## Task goal
Across the lines of the records below, how many have the string "export" in them? Answer with the number alone.

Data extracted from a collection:
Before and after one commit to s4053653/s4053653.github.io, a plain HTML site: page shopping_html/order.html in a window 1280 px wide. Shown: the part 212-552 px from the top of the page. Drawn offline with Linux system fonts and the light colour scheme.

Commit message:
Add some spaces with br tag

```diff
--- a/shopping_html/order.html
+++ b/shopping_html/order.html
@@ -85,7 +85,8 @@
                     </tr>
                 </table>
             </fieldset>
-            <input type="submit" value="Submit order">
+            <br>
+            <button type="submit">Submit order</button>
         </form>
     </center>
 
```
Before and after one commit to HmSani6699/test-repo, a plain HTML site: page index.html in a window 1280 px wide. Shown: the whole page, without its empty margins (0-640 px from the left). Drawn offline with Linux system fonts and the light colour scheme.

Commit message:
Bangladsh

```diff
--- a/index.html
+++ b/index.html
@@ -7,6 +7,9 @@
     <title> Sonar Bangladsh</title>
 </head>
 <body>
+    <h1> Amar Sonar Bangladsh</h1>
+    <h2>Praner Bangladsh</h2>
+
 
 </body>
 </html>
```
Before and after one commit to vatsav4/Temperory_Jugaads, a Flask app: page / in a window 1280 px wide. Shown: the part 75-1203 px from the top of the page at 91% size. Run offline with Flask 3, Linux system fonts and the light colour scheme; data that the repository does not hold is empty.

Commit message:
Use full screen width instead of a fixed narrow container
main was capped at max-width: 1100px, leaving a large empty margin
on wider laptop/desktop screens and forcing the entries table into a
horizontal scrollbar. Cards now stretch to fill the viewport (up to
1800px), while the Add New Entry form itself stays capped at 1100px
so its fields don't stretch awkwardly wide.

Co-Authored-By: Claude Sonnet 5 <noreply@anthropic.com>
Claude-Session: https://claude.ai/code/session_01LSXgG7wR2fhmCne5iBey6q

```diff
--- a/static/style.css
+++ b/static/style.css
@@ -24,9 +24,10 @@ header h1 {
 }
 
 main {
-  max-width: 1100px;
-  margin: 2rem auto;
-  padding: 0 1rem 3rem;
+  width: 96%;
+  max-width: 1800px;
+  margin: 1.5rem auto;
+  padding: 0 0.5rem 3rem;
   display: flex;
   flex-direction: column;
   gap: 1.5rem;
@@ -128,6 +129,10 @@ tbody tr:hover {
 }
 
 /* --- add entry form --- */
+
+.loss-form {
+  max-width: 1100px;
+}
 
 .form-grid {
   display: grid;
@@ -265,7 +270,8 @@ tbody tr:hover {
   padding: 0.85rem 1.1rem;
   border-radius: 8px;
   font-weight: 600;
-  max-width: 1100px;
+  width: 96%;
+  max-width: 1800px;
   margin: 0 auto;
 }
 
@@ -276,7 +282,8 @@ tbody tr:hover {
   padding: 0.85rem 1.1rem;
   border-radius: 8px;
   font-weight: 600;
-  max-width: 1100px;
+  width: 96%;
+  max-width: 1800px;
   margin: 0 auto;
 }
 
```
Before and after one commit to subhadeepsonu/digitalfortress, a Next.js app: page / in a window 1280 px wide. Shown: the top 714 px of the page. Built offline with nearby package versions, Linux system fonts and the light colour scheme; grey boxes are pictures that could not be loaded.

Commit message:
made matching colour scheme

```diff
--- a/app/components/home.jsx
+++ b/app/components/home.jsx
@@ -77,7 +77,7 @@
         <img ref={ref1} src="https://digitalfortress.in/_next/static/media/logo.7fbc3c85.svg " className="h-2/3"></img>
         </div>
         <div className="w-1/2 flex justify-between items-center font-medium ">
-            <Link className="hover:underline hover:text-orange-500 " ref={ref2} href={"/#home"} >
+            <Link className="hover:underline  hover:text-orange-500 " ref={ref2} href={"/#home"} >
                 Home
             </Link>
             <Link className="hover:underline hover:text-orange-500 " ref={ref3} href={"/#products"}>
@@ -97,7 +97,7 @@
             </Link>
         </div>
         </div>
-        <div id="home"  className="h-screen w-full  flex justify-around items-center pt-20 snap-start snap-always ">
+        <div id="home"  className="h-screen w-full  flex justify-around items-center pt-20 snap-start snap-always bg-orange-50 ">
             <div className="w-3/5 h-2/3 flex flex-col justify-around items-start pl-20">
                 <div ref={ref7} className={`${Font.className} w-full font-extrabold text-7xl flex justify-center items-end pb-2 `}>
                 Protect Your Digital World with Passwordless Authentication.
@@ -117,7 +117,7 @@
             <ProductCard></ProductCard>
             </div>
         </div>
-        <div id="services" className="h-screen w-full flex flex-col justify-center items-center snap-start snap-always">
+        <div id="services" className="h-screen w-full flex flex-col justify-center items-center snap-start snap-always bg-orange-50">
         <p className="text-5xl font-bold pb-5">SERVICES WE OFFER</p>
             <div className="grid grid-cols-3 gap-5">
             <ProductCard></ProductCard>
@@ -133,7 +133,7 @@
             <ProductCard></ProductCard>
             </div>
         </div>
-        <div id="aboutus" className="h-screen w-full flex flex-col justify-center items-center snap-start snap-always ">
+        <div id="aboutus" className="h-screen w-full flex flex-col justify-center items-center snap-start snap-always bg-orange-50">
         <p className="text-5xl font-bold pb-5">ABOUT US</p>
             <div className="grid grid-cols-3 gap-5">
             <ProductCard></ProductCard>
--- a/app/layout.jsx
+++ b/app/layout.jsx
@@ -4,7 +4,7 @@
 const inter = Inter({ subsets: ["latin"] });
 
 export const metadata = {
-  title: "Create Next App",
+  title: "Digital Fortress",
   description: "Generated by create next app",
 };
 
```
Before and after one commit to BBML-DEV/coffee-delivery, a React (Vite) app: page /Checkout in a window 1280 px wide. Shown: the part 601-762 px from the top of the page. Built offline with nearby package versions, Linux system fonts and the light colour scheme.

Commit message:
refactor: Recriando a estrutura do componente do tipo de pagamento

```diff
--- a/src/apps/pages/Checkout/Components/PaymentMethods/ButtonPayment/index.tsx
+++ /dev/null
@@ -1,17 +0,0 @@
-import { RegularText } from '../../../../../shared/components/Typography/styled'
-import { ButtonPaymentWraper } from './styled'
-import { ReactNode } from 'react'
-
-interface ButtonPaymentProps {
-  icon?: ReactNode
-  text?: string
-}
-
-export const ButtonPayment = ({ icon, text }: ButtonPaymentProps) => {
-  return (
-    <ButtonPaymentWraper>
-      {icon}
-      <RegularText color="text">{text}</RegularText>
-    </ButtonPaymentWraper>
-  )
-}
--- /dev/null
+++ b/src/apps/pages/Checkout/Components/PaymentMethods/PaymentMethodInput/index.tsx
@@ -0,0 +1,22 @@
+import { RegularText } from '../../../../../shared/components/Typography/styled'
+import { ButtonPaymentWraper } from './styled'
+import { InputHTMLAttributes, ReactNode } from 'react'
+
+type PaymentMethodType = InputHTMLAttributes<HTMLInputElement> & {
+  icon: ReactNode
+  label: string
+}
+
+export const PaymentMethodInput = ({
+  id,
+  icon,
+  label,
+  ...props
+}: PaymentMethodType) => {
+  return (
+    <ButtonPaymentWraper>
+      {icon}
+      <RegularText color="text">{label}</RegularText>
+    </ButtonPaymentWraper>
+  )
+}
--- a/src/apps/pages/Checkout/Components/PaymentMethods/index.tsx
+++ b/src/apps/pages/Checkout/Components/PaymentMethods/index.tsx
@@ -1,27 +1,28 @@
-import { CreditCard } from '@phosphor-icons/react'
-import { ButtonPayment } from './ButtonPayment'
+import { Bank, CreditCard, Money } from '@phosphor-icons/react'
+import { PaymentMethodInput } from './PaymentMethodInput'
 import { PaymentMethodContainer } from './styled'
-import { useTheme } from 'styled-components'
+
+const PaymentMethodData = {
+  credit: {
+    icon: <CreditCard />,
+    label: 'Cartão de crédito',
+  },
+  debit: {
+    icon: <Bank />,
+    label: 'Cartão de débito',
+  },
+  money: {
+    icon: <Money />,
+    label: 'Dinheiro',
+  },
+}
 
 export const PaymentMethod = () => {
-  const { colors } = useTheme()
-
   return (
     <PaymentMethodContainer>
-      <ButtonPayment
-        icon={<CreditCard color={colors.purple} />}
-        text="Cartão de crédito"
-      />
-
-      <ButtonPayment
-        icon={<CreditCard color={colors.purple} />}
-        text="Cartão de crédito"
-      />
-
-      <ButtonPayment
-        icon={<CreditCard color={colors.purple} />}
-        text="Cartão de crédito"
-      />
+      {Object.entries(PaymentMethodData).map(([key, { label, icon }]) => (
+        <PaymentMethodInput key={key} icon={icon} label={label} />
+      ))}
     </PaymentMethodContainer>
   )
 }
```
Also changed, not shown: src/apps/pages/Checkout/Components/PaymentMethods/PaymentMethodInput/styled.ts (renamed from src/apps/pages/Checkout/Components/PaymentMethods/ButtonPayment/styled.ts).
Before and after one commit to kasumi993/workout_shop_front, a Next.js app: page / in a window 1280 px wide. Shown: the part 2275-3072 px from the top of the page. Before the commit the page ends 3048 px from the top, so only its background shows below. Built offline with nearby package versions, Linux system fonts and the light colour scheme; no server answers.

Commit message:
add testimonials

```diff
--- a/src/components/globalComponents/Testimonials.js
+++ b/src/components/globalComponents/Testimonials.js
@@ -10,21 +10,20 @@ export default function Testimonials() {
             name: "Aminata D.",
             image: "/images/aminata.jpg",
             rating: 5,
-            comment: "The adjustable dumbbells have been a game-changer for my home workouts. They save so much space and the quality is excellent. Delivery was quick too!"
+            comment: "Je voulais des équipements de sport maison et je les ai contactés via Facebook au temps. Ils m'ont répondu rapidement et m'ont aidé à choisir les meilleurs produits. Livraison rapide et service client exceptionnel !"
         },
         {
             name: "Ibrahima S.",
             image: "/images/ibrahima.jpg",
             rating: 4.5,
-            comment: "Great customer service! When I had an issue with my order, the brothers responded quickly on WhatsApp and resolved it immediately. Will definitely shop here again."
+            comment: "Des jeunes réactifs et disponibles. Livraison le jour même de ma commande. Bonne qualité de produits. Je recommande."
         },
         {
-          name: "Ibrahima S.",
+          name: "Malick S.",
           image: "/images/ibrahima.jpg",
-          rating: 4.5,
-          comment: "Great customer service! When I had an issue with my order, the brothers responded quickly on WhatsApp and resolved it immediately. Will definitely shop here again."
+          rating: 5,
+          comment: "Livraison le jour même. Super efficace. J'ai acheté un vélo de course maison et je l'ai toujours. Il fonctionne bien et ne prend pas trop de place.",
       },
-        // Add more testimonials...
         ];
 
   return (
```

## Written response
5